What to Know
- Health officials are warning people who ate or drank at Port Chester's Bartaco recently that they may have been exposed to Hepatitis A
- Hepatitis A affects the liver and symptoms include fever, fatigue, abdominal pain and even jaundice
- Preventative treatment is only effective within two weeks of exposure, so anyone who dined at Bartaco recently is advised to seek help now
Thousands of people were treated against Hepatitis A this week after officials warned customers of a popular Port Chester restaurant that they may have been exposed to the serious infection.
The Westchester Health Department said 2,911 people were treated on Thursday, Friday and Saturday in connection with five cases of Hepatitis A traced to the Bartaco restaurant on Willett Avenue. About 900 were treated Thursday, 800 on Friday and 1,187 on Saturday, with more expected on Monday and Tuesday.
Lines for the free treatments stretched outside Westchester County Center on Friday.
“I love tacos. It was my first time trying a portobello, and this happened,” Clifton Newton said. “So, you know, what can I do?”
Customers who ate or drank at the restaurant from Oct. 12 to Oct. 23 could have been exposed, according to health officials. They say an employee worked there while infected with the illness.

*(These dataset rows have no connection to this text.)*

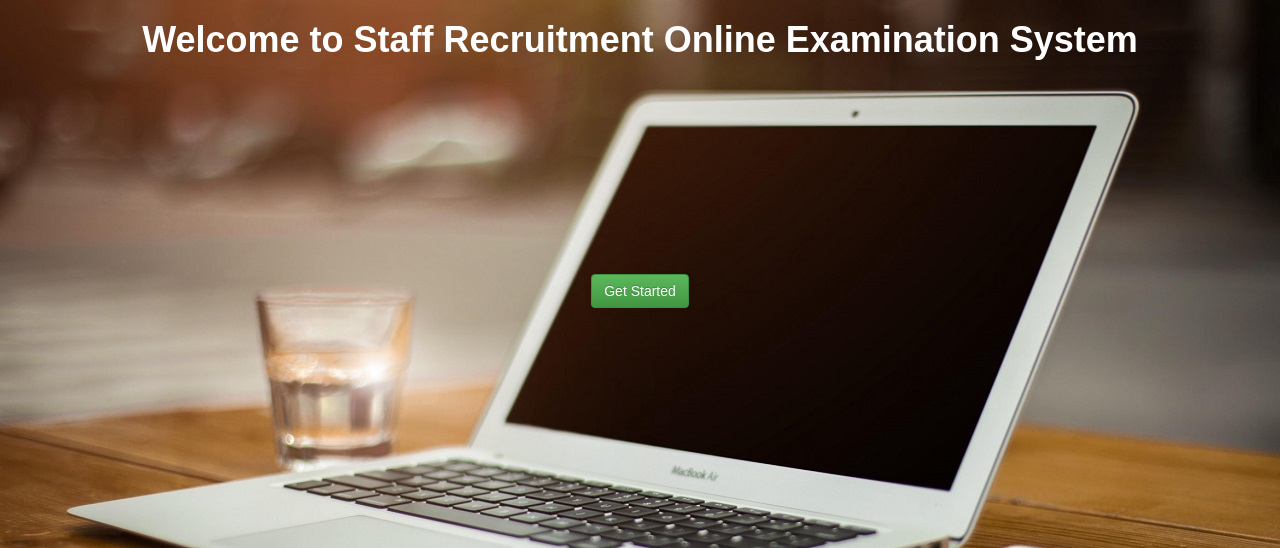
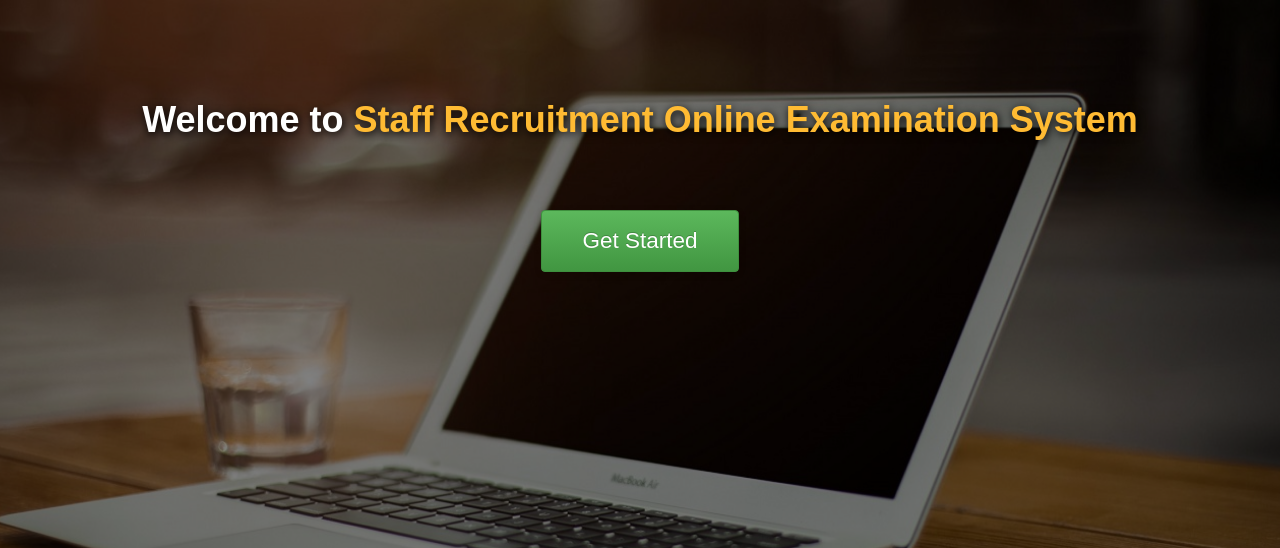
Before and after one commit to ShuaibuPassionateProgrammer/staff-recruitment-exam, a PHP site: page / in a window 1280 px wide. Shown: the top 548 px of the page. Run offline with PHP 8.4, Linux system fonts and the light colour scheme.

Commit message:
Enhance index.php by updating the body style for improved background aesthetics and adding text shadow to the header for better visibility. Update the "Get Started" button with larger size, padding, and box-shadow for enhanced user interaction.

```diff
--- a/index.php
+++ b/index.php
@@ -29,16 +29,16 @@ var b = document.forms["form"]["cpassword"].value;if (a!=b){alert("Passwords mus
 
 
 </head>
-<body id="bg">
-<div class="container">
+<body id="bg" style="background: linear-gradient(rgba(0,0,0,0.5),rgba(0,0,0,0.5)), url(./image/bg.jpg) no-repeat center center fixed; background-size:cover;">
+<div class="container" style="margin-top: 10vh;">
   <div class="row justify-content-center">
-    <h1 style="color: white; font-weight: bold; text-align: center">Welcome to Staff Recruitment Online Examination System</h1>
+    <h1 style="color: #fff; font-weight: bold; text-align: center; text-shadow: 1px 2px 8px #000;">Welcome to <span style="color:#ffbb33;">Staff Recruitment Online Examination System</span></h1>
   </div>
   <div class="row justify-content-center mt-5">
-    <div class="col-md-12 mt-5">
-      <br><br><br><br><br><br><br><br><br><br><br><br>
-      <center><a href="index1.php" class="btn btn-success">Get Started</a></center>
-
+    <div class="col-md-12 mt-5" style="margin-top:60px;">
+      <center>
+        <a href="index1.php" class="btn btn-success btn-lg" style="padding: 15px 40px; font-size: 1.5em; border-radius: 8px; box-shadow:0 2px 8px rgba(0,0,0,0.08);">Get Started</a>
+      </center>
     </div>
   </div>
 </div>
```
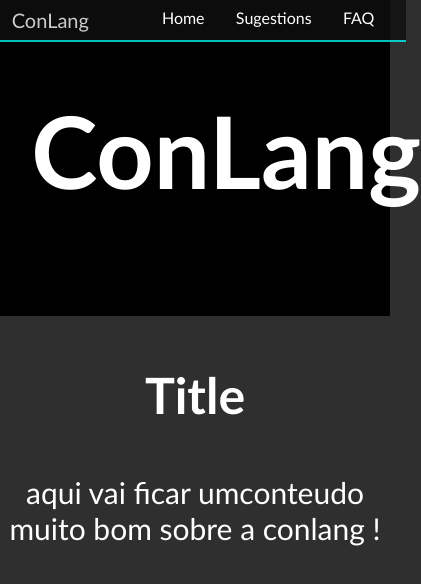
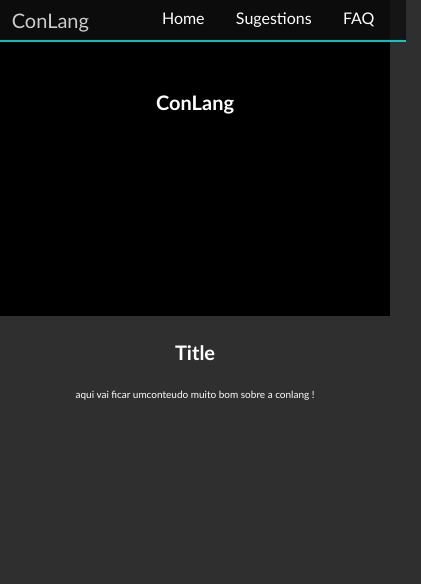
Before and after one commit to ViniciusBoldan/assemble, a plain HTML site: page index.html in a window 390 px wide. Shown: the whole page, 421 px wide, since content can reach past the window. Drawn offline with Linux system fonts and the light colour scheme.

Commit message:
Update responsivo.css

```diff
--- a/css/responsivo.css
+++ b/css/responsivo.css
@@ -18,16 +18,16 @@
         height: 30%;
     }
     .banner h1{
-        font-size: 100px;
+        font-size: 20px;
         margin-top: 18%;
     }
 
 /*conteudo, titulo e paragrafo*/
     .content h2{
-        font-size: 50px;
+        font-size: 20px;
     }
     .content p{
-        font-size: 30px;
+        font-size: 10px;
         padding: 0px;
     }
 }
```
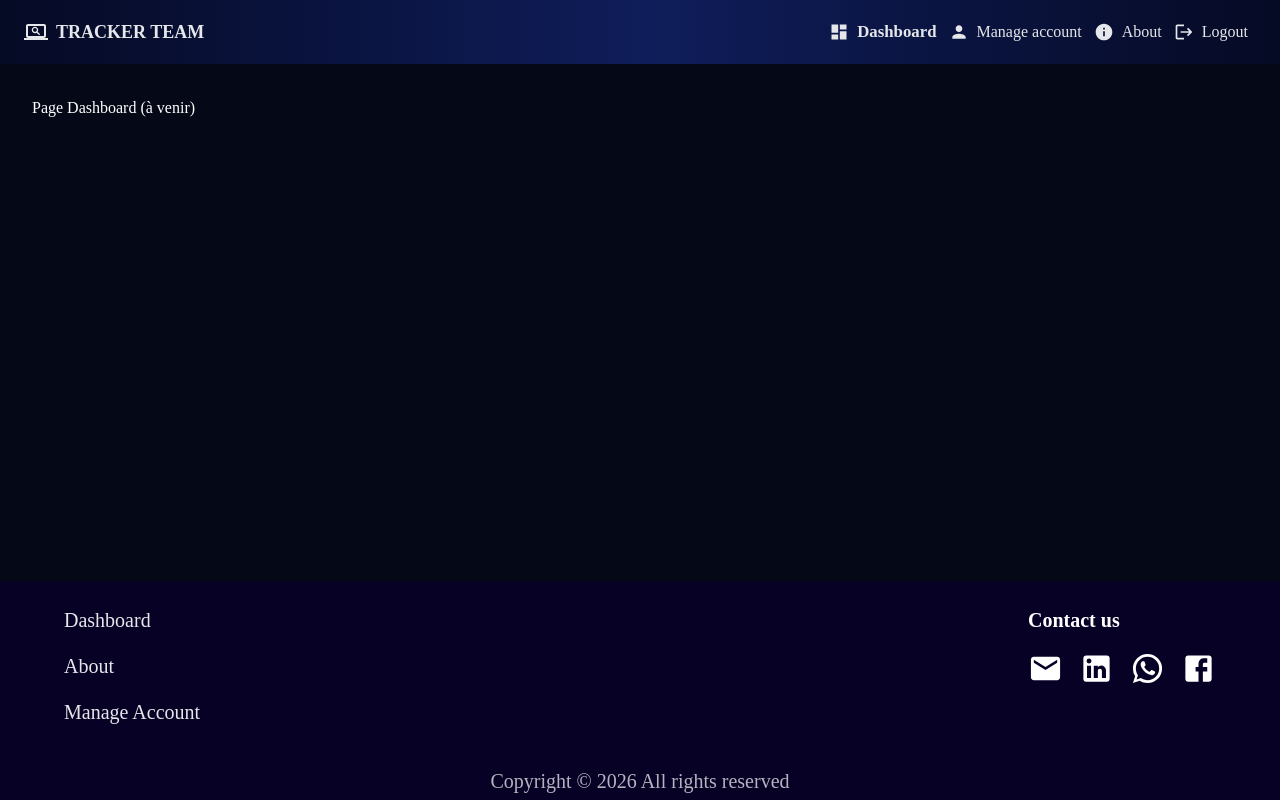
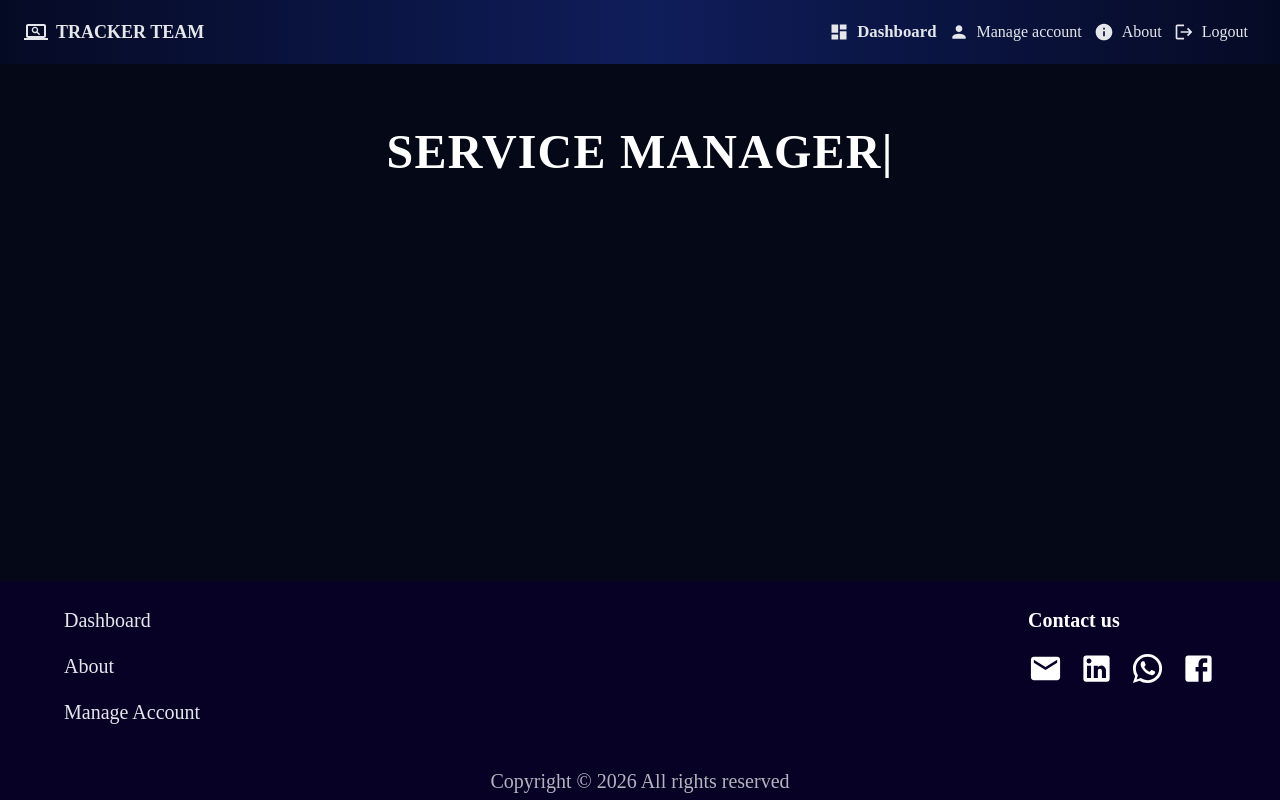
Before and after one commit to fymijoro/service_manager, a React (Vite) app in the folder service-manager/: page / in a window 1280 px wide. Built offline with nearby package versions, Linux system fonts and the light colour scheme; a web font is replaced by a local one.

Commit message:
Titre ajouté

```diff
--- /dev/null
+++ b/service-manager/src/components/TypewriterTitle.jsx
@@ -0,0 +1,49 @@
+import { useState, useEffect } from 'react'
+
+const FULL_TEXT = 'SERVICE MANAGER'
+const TYPING_SPEED = 120     // ms entre chaque lettre tapée
+const DISPLAY_DURATION = 5000 // ms d'affichage complet
+const PAUSE_DURATION = 1000   // ms de pause, texte vide
+
+function TypewriterTitle() {
+  const [displayedText, setDisplayedText] = useState('')
+  const [phase, setPhase] = useState('typing') // 'typing' | 'displaying' | 'pausing'
+
+  useEffect(() => {
+    let timeoutId
+
+    if (phase === 'typing') {
+      if (displayedText.length < FULL_TEXT.length) {
+        timeoutId = setTimeout(() => {
+          setDisplayedText(FULL_TEXT.slice(0, displayedText.length + 1))
+        }, TYPING_SPEED)
+      } else {
+        setPhase('displaying')
+      }
+    }
+
+    if (phase === 'displaying') {
+      timeoutId = setTimeout(() => {
+        setDisplayedText('')
+        setPhase('pausing')
+      }, DISPLAY_DURATION)
+    }
+
+    if (phase === 'pausing') {
+      timeoutId = setTimeout(() => {
+        setPhase('typing')
+      }, PAUSE_DURATION)
+    }
+
+    return () => clearTimeout(timeoutId)
+  }, [displayedText, phase])
+
+  return (
+    <h1 className="text-center text-white font-bold text-4xl md:text-5xl uppercase tracking-wide py-8">
+      {displayedText}
+      <span className="cursor-blink">|</span>
+    </h1>
+  )
+}
+
+export default TypewriterTitle
--- a/service-manager/src/index.css
+++ b/service-manager/src/index.css
@@ -37,3 +37,13 @@ html, body, #root {
 body {
 	font-family: 'Roboto Slab', serif;
 }
+
+/*animation du curseur dashboard*/
+@keyframes blink-cursor {
+  0%, 50% { opacity: 1; }
+  50.01%, 100% { opacity: 0; }
+}
+
+.cursor-blink {
+  animation: blink-cursor 1s steps(1) infinite;
+}
--- a/service-manager/src/pages/Dashboard.jsx
+++ b/service-manager/src/pages/Dashboard.jsx
@@ -1,5 +1,11 @@
+import TypewriterTitle from '../components/TypewriterTitle.jsx'
+
 function Dashboard() {
-  return <div className="p-8 text-white">Page Dashboard (à venir)</div>
+  return (
+    <div className="p-8">
+      <TypewriterTitle />
+    </div>
+  )
 }
 
 export default Dashboard
```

Those who ate at the restaurant during the affected dates can still be inoculated Monday and Tuesday (details below).
Preventative treatment is only effective within two weeks of exposure, so anyone who ate at the restaurant since Oct. 12 is advised to seek treatment immediately.
Those outside the window have to wait and see if they develop symptoms, said Westchester County Health Commissioner Sherlita Amler. She says those with symptoms should contact their health care provider as soon as possible.
Hepatitis A affects the liver and can cause symptoms ranging from fever to extreme fatigue, abdominal pain and jaundice.
Bartaco was up and running again Friday as customers mulled whether to return.
Some customers were hesitant.
“You’re going there for a nice experience and the experience is going to be hepatitis, I don’t think you want that,” Edith Rivera said.
Other customers said they respected the restaurant’s accountability after learning about the infected employee.
“Just the fact that they informed everybody about this and took this step, kind of earns my trust a little more,” August Abatecola said.
The restaurant says it’s fully cooperating with health officials and that it cares about the health and safety of its customers.
Preventive treatment will also be available by appointment only on Monday and Tuesday at the Health Department’s White Plains clinic at 134 Court St. Appointments are available on Monday from 9 a.m. to 6 p.m. and Tuesday from 9 a.m. to 3:30 p.m. To register, go to www.health.ny.gov/go2clinic/60